At one point, students are practicing the structure something needs V-ing, and they have to repeat the sentence My washing machine needs fixing a few times during a call to an appliance store because the call keeps getting transferred to different departments of the store. I guess that’s something like an instance of “the run around.”
I found the idea quite interesting and have created a few role-play situations that generate a need for “natural” repetition. Here are a couple of scenarios I came up with which can be transformed into role-plays incorporating psychologically authentic repetition. Both focus on the causative have.
Activity 1: This Room Looks Different
The student has had his or her apartment redecorated and is having a party. Guests are pouring in and they notice the changes. One guest says, “This room looks different,” and the student may respond, “Yes, I’ve had the walls painted.” Another guest arrives and says, “Wow, this room looks great!” to which the student may again say, “Yes, I’ve had the walls painted.” Knock… knock… Who’s there? Another guest? Great! (The more guests the better for the student learning the new structure!)
Activity 2: You Look Different
The student has changed something about his or her appearance and goes to work the next day. One co-worker comments, “You look different today,” and the student may respond, “I had my hair cut yesterday.” Another employee notices a change in the student’s hair color and says, “Your hair seems darker,” to which the student may reply, “Yes, I had my hair dyed chocolate brown yesterday.” Of course, if the student has had a complete make-over, this could go on for some time!
In these activities, the new structure is repeated out of necessity in a “psychologically authentic” context. It feels natural. There is a “legitimate” reason for a student to repeat the same sentence a few times. It appears to be a good way to practice structures which are genuinely new to students, and could precede activities which allow for greater variation in responses.

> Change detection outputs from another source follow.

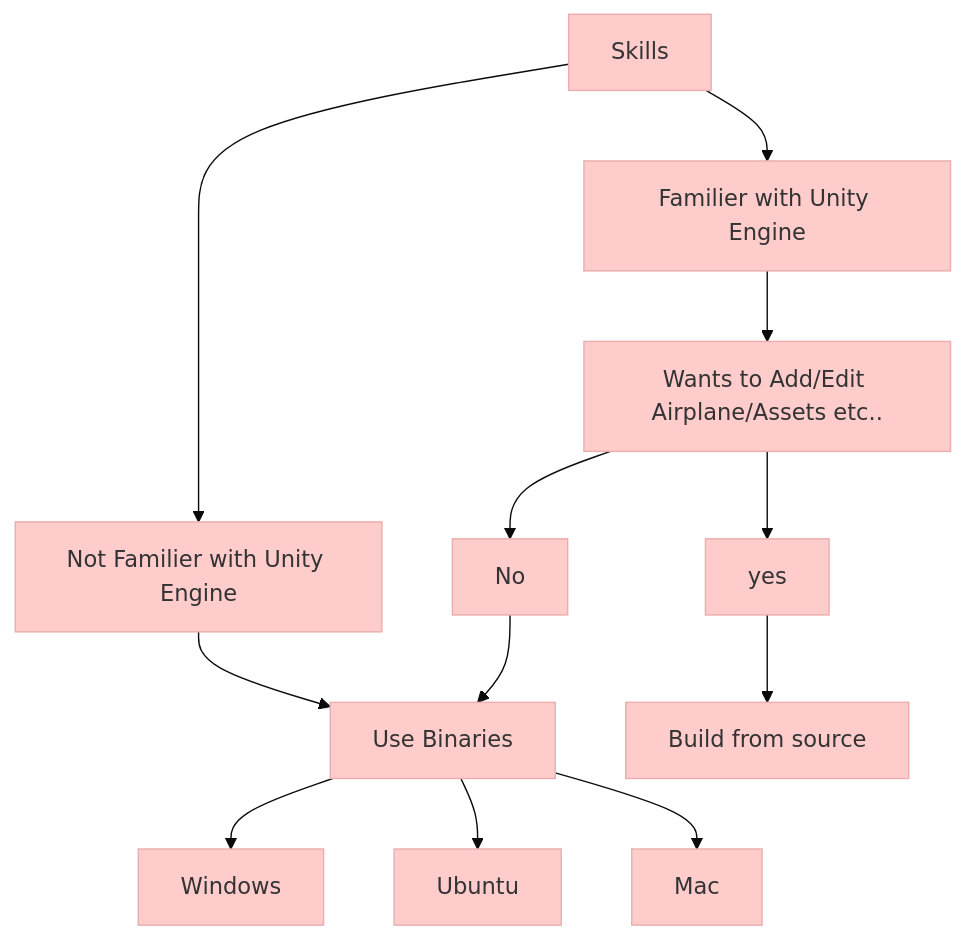
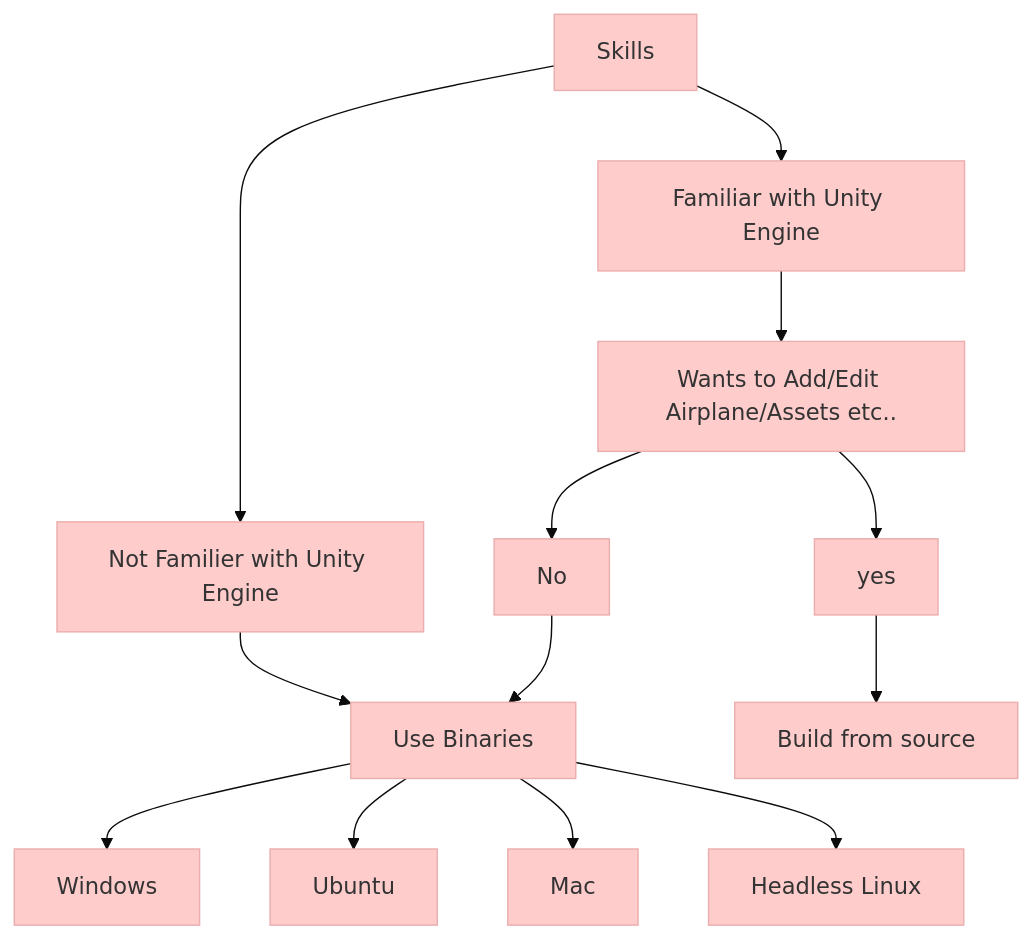
One commit to snlpatel001213/AirControl changed the diagram in README.md. Above: the diagram before and after it, drawn with Mermaid. The commit also changed other lines of this file and 21 other files, not shown here.

````diff
--- a/README.md
+++ b/README.md
@@ -86,15 +112,16 @@
 ```mermaid
 %%{init: {'theme': 'base', 'themeVariables': { 'primaryColor': '#ffcccc', 'edgeLabelBackground':'#ffffee', 'tertiaryColor': '#fff0f0'}}}%%
 graph TD
     A[Skills] --> C[Not Familier with Unity Engine]
     C --> C_1[Use Binaries]
     C_1 --> D[Windows]
     C_1 --> E[Ubuntu]
     C_1 --> F[Mac]
-    A[Skills] --> B[Familier with Unity Engine]
+	C_1 --> G[Headless Linux]
+    A[Skills] --> B[Familiar with Unity Engine]
     B --> H[Wants to Add/Edit Airplane/Assets etc..]
     H --> I[yes]
     H --> J[No]
     I --> K[Build from source]
     J --> C_1
 ```
````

I’d love to hear from those of you who have used this method and those who’d be interested in sharing role-plays aimed at giving students chances to repeat new structures in contexts which require repetition naturally. Anyone ever practiced past tense forms using role-plays that involve meaningful repetition?